TASK REQUIREMENTS:
Find the lines in the listing below that have the word "class" and give their count, nothing else.

ENTRIES SUPPLIED:
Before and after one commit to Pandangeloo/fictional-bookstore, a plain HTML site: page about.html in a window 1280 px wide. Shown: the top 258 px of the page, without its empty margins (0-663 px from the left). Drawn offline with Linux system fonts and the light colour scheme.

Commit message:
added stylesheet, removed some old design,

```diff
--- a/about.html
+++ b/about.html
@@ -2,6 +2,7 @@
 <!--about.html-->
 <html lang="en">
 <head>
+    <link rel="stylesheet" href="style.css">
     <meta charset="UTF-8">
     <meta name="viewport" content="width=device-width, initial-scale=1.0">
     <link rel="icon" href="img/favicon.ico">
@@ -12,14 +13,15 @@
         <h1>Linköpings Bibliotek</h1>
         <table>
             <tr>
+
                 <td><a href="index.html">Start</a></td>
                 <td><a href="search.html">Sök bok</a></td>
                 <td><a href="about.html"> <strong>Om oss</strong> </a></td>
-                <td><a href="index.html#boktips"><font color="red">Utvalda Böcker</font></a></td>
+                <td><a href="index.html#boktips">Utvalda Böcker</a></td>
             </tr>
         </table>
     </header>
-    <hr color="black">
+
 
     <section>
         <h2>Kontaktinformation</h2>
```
...
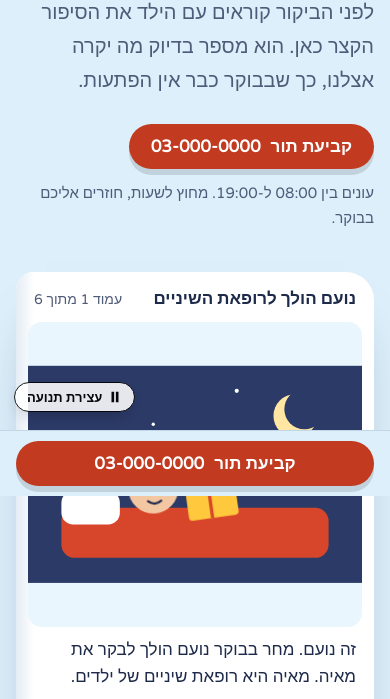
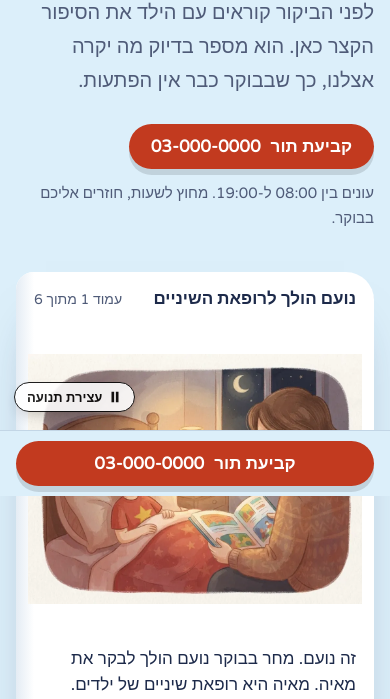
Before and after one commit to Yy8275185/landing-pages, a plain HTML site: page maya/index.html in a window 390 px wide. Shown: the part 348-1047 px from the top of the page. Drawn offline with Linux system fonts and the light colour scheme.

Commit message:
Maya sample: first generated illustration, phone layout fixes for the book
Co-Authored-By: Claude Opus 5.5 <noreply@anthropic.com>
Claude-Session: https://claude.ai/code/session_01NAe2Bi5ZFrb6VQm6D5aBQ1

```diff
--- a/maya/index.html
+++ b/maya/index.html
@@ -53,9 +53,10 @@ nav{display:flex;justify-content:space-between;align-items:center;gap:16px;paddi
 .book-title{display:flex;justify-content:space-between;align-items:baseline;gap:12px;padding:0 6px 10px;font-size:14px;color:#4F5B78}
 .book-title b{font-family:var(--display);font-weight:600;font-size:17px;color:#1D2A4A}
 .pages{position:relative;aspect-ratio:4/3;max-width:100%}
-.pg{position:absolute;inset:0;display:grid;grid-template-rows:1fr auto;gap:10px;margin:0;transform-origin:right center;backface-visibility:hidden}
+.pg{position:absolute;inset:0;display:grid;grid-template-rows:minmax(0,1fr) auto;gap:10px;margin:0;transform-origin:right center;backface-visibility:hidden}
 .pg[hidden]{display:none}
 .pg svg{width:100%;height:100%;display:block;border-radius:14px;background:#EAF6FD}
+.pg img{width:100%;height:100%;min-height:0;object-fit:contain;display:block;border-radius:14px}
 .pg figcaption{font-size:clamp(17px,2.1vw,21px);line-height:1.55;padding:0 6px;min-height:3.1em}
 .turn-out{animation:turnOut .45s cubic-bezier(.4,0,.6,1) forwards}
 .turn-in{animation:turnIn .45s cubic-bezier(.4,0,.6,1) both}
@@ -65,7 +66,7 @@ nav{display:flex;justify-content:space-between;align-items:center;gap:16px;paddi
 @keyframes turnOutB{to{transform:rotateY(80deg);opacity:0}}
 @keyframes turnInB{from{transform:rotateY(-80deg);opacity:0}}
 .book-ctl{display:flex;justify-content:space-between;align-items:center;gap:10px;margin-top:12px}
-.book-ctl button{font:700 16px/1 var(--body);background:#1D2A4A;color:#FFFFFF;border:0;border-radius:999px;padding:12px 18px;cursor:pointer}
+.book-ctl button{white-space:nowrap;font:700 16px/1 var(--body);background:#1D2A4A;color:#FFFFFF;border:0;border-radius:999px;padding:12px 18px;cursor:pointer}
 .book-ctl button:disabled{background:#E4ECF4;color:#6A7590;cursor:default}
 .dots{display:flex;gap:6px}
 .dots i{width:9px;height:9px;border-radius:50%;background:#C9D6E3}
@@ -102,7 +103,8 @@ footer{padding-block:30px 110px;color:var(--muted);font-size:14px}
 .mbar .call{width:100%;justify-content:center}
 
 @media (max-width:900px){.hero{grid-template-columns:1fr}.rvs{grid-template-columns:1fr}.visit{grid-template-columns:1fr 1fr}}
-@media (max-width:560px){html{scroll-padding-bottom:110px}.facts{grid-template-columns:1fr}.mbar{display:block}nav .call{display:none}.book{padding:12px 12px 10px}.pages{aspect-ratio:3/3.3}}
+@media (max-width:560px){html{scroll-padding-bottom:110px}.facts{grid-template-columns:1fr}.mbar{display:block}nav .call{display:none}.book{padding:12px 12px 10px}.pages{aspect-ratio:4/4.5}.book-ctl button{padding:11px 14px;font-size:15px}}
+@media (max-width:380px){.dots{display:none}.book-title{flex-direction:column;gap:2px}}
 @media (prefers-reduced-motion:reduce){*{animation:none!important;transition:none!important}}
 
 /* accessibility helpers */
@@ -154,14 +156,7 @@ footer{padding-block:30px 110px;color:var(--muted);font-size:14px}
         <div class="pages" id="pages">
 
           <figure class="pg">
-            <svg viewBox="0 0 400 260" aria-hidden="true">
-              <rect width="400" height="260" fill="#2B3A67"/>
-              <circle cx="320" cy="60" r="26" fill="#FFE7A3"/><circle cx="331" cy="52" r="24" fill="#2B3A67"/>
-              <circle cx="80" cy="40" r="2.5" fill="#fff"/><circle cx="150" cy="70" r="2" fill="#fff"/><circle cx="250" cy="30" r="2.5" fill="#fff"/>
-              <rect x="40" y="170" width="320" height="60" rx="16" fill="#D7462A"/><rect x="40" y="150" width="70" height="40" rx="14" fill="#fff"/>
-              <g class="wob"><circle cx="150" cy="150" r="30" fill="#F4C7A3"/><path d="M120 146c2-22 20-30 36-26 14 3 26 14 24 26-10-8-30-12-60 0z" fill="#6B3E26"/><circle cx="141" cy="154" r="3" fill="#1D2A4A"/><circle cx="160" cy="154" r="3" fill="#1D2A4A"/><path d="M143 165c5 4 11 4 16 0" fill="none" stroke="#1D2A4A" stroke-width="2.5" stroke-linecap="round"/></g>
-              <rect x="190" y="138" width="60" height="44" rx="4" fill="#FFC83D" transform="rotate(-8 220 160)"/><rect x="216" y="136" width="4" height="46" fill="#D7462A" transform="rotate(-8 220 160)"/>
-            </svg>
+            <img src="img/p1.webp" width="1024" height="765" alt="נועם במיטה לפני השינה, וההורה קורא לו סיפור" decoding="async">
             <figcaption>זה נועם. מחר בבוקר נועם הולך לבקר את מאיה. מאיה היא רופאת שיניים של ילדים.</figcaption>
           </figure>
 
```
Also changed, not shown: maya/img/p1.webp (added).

RESPONSE TO THIS EXERCISE:
3